The Lord Howe Settlement in the capital of Honiara is home to some 600 people from Ontong Java Atoll who can only claim ancestral ties to the atoll, but have no permanent home.

These residents are susceptible to sea level rise, tsunami, heat waves and other natural disasters like cyclones. But even more troubles lie ahead for those who could be forced to leave their homes from the natural intrusion of the rising Pacific Ocean.

Their traditional food sources like swamp taro, potato, coconut and other fruit trees are being threatened by the current El Nino -induced drought. Over-fishing and extraction of sea resources like sea cucumber for commercial use by local residents means sea food and marine lives are also becoming scarce.

Root crops such as swamp taro are dying due to salt-water infiltrating into the land, which is no more than three meters above sea level.

A permanent building in Pelau (Credit: Mike Sama)

A permanent building in Pelau (Credit: Mike Sama)

Their strong attachment to the land, sea, family and culture could be destroyed by the very ocean they depended on for thousands of years, as well as from normal occurrences such as tropical cyclones on this remote part of the Pacific Islands.

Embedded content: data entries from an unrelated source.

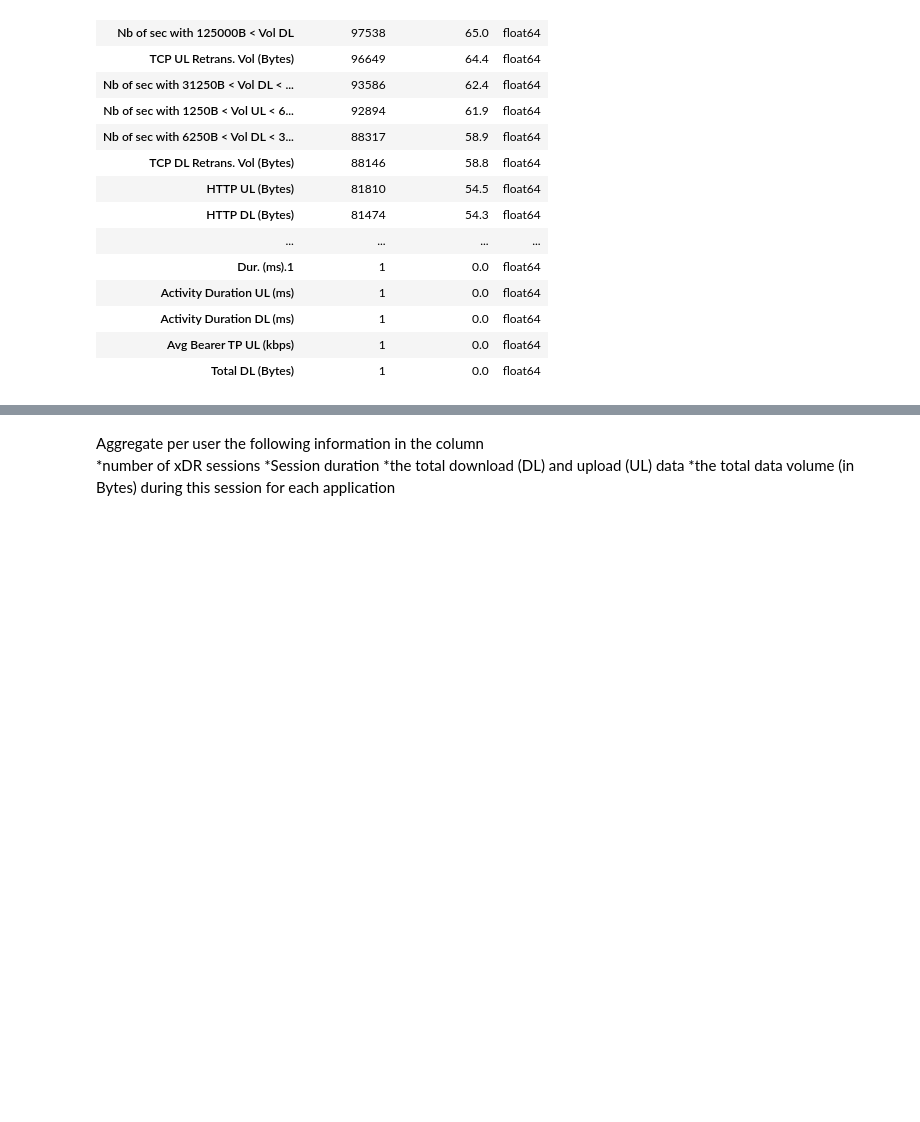
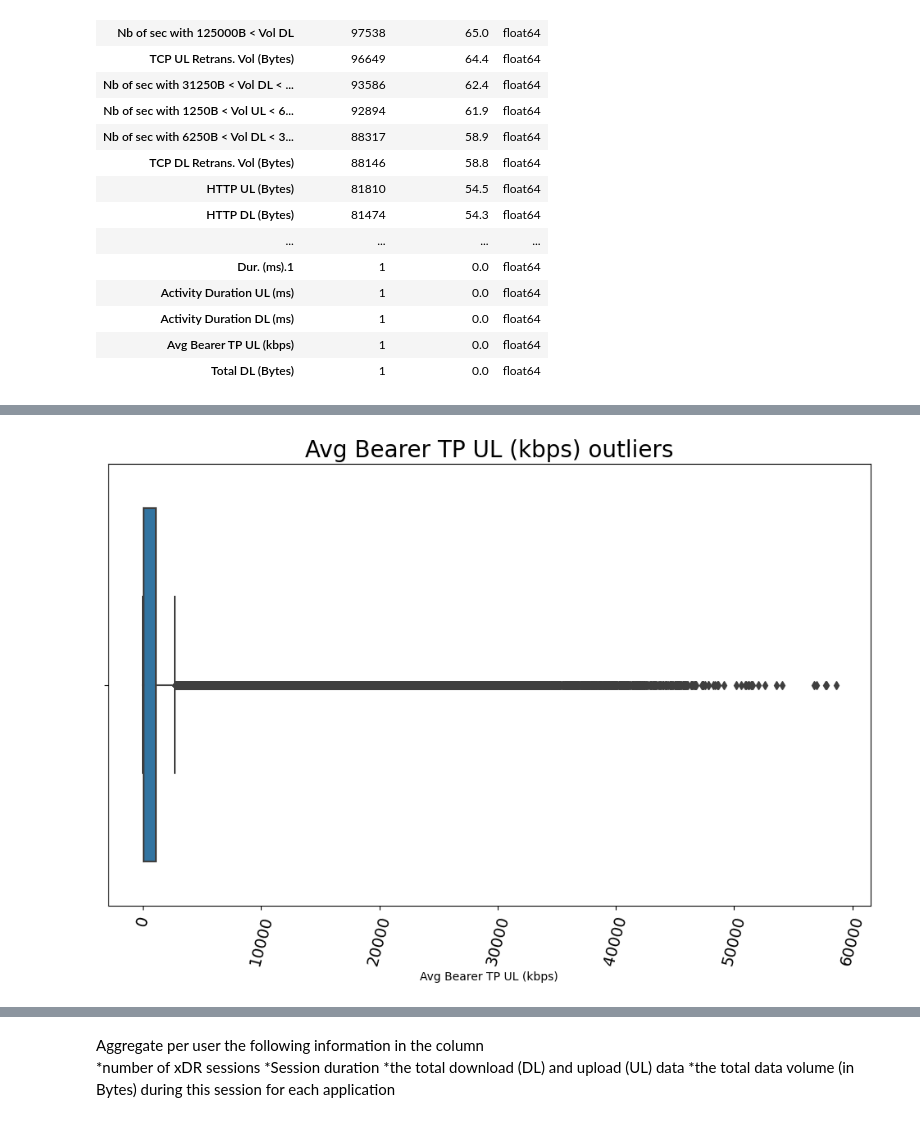
Before and after one commit to JaraGu/-Telecom-User-Analytics, a Jupyter notebook: notebooks/analysis.ipynb, the cells around one changed output, grey strips where cells are left out. Saved outputs shown, nothing was run; the diff lists cells and outputs as text; code cells hidden in the pictures; blank space fills up the shorter version.

```diff
--- a/notebooks/analysis.ipynb
+++ b/notebooks/analysis.ipynb
@@ -50,0 +34,4 @@ memory usage: 62.9+ MB
+# %%
+new_df.info()
+new_df['Start'] = pd.to_datetime(new_df['Start'])
+new_df['End'] = pd.to_datetime(new_df['End'])
@@ -145,0 +163,4 @@ There are 41 columns that have missing values.
+# %%
+plotting.plot_box(new_df,"Avg Bearer TP UL (kbps)","Avg Bearer TP UL (kbps) outliers")
+# %% [output]
+[figure, added]
```
Also changed, not shown: parts of 12 cells of this notebook, 2 other files.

Government intervention so far has been through the subsidization of shipping costs for basic food items like rice, biscuits, sugar and needed fuel for fishing boat engines.

On the regional level, the Secretariat of the Pacific Regional Environment Programme (SPREP) initiated the Pacific Adaptation to Climate Change (PACC) project, mainly focused on exploring food security for the Ontong Javans.

Canary in the coal mine

In many ways, atoll residents are the canary in the coal mine for the rest of the Soloman Islands archipelago when it comes to natural disasters. They are the first to be affected by the rising threats of climate change.

Adaptation measures under PACC such as new methods of farming and packaging of local food sources have received some coverage, but it’s the question of ‘relocation’ that has dominated mainstream discourses on a national and regional level. The Ontong Java Atoll and other low-lying islands in the Pacific Ocean such as Tuvalu and Kiribati face common threats from climate-induced impacts on their environment and livelihoods.

Tropical cyclones pose risks to residents (Credit: Mike Sama)

Tropical cyclones pose risks to residents (Credit: Mike Sama)

Work is underway on a national climate change policy, according to Dr. Melchoir Mataki, the Permanent Secretary of the Ministry of Environment, Climate Change, Disaster Management and Meteorology (MECDM). “The current government made it a priority for us to develop a climate change legislation,” he said. “Preparatory work on the draft legislation has been completed and this will be further advanced in 2016.”

Mataki acknowledged that the issue of relocation is often perceived as a last option, but for many parts of the country it’s becoming the only “reasonable” option left. “[It] cannot be postponed any longer,” he said,” however relocation is a sensitive and delicate matter because it touches a variety of contentious issues such as land tenure and finance.”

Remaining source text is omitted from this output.